We all change, but it's a rare that a musician completely abandons a style for something totally different. These days, Another Holiday's earnest, simple melodies, and signature female vocals call to mind early Rilo Kiley-without a trace of the formative ska origins of most the band. Having released Landing Space ...
No-fi highlights from the podcast
lawrence.com: Sooo, I understand when you got together you were a ska band?
Chris Brower: Well, some of us were in a ska band before and when that ended and didn't want to play that kind of music anymore, we started this band.
Brook Partain: The first Another Holiday music was probably equally as bad.
That seems like it would be an awkward transition. Was it just a part of being younger?
Brower: I kind of fell into that band because they needed a drummer. It was fun for a while, but we're now just trying to do exactly the opposite: it was a high school band.
- Thursday, September 25, 2008, 10 p.m.
- Replay Lounge, 946 Mass., Lawrence
- 21+ / $2 - $3
Katlyn, you had an audition?
Katlyn Conroy: I had been in another band for a while and I started doing some solo/duet stuff with a friend of mine. It was supposed to be temporary. When I was in high school I got an email from Chris asking if I would like to audition-"we're a band with similar tastes." At the time I had this crazy idea that the duet thing I was doing was going to go on a tour of Japan because it was supposed to have happened. I was naive. When I realized it wasn't going to happen, I said okay.
Aaron Couch: Those five months were actually good for us as musicians.
Your music is a cleaner kind of pop than most bands in Lawrence. What do you like about that sound rather than a distorted college-rock thing?
Couch: I think it's fun to try to try to have all parts be heard clearly. It's a nice challenge-in some of our songs one of the parts by itself might not sound as good but when you add everything else and you can still hear, it becomes something else. It's nice when it all comes together.
Conroy: I don't think we're going in trying to stick to a certain sound. Someone brings in a riff or a certain idea and we go with it. We don't go into a song thinking "we're gonna write an upbeat song."
Brower: I think we do actually do that sometimes and it comes out the opposite: Our songs are very collective.
Katlyn, you're working on some solo stuff?

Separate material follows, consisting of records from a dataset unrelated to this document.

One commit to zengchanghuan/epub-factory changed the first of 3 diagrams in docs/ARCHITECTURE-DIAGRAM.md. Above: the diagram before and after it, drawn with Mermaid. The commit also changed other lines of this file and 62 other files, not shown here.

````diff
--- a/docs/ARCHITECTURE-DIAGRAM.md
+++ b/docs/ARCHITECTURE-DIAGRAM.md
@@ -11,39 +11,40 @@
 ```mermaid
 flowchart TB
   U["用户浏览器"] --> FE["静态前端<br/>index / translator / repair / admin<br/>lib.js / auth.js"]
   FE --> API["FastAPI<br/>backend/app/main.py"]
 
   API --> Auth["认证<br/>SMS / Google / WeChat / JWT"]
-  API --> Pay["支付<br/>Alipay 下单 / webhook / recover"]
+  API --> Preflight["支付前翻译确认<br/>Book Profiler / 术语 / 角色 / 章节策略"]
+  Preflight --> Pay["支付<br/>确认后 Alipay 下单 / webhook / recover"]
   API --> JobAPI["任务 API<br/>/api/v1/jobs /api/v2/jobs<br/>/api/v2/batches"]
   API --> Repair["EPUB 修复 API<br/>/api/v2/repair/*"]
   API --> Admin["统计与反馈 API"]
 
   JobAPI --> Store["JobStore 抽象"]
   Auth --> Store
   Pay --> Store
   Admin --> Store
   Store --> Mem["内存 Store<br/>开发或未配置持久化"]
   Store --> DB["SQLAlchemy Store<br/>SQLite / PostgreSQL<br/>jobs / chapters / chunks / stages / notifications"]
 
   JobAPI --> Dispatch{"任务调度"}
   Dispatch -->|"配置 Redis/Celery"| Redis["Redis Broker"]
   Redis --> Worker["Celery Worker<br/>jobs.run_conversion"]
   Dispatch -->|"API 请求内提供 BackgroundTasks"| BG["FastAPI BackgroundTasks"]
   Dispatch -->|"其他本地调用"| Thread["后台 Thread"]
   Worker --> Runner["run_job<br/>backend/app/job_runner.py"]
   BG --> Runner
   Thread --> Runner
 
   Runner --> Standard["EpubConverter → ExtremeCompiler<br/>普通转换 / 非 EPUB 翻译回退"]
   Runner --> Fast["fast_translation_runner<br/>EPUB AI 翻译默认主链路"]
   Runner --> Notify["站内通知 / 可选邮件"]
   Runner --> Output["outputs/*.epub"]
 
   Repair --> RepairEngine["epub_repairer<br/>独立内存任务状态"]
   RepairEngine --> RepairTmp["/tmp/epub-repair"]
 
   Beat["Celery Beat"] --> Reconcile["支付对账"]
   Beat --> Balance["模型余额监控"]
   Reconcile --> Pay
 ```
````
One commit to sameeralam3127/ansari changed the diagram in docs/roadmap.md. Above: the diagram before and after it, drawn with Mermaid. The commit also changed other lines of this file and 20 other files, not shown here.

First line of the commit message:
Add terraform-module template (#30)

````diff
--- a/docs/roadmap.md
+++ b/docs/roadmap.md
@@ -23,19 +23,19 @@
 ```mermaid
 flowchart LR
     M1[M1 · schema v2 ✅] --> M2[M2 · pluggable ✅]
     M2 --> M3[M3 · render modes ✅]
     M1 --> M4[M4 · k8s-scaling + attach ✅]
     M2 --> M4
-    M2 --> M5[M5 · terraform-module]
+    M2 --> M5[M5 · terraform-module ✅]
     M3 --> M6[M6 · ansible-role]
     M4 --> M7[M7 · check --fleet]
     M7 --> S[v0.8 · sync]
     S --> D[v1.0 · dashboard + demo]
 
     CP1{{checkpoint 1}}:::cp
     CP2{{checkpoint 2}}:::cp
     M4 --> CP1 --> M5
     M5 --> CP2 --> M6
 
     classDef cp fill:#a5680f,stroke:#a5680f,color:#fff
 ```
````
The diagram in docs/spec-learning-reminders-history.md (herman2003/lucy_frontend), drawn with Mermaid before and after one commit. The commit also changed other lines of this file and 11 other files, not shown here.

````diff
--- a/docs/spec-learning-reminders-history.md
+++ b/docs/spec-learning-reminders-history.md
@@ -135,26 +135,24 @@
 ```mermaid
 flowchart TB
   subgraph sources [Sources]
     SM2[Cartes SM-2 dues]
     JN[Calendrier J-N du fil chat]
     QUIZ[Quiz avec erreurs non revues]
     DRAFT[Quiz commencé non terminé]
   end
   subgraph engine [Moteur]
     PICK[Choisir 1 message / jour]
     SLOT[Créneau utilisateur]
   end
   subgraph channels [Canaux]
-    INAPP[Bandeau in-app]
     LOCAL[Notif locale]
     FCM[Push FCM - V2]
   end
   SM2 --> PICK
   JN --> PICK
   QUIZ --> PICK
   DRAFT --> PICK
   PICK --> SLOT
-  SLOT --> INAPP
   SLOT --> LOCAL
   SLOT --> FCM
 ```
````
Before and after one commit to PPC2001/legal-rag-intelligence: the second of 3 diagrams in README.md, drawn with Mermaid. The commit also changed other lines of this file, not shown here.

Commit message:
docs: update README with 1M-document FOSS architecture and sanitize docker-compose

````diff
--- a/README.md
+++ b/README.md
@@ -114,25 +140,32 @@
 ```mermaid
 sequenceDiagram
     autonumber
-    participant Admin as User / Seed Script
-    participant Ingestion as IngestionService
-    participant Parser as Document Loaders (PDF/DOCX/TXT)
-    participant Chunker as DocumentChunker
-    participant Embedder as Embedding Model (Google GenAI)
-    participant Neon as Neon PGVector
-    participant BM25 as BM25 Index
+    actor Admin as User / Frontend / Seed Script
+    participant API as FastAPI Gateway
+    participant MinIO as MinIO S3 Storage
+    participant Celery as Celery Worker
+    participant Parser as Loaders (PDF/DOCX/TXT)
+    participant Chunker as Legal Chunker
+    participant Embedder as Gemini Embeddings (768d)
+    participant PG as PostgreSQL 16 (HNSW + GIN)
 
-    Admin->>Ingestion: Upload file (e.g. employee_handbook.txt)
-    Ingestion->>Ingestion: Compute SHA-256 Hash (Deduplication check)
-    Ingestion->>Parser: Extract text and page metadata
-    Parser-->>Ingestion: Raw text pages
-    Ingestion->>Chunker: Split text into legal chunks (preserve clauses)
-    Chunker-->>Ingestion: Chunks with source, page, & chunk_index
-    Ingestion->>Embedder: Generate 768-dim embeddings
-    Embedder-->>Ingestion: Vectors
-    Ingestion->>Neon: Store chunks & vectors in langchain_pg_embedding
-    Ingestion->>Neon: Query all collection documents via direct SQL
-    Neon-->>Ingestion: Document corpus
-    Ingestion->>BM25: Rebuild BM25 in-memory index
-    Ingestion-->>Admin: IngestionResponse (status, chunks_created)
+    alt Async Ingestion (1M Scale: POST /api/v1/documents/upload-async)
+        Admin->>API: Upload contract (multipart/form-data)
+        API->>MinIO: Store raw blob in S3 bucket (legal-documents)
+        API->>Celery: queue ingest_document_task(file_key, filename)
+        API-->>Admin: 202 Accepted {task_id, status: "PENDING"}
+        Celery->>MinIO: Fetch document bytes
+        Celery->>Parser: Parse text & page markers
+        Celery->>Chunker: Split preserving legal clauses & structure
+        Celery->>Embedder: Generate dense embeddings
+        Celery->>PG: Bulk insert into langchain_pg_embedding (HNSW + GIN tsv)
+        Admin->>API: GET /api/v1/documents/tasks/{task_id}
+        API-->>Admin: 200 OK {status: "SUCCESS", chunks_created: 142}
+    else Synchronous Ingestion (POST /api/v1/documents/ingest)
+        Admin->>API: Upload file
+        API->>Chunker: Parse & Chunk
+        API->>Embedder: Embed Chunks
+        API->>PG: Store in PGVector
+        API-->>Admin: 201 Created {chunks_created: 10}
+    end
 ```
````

I have always since I've been in bands liked a balance. I started doing solo stuff mostly as a way to make money because I don't like working. I've been playing around Lawrence since I was about 15 and I still feel like I have some trouble with stage presence. Solo stuff is one way to do what I can't do with the band basically control everything. Lots of reasons, basically just a fun thing for me to do. I've been recording in my living room and when I record by myself I tend to go super fast:. The nice thing about the band is these guys have such ridiculously good ideas that we fill in each other's blanks.
What have been some of the growing pains you've experienced?
Partain: Takes too long to write songs.
Brower: We probably shouldn't drive seven hours to Denton and then drive back to play for six people.
Partain: Not repeat a chorus 8 billion times, go to lunch, and repeat it again. Trying to scale back so we can get to the point of what we're trying to do.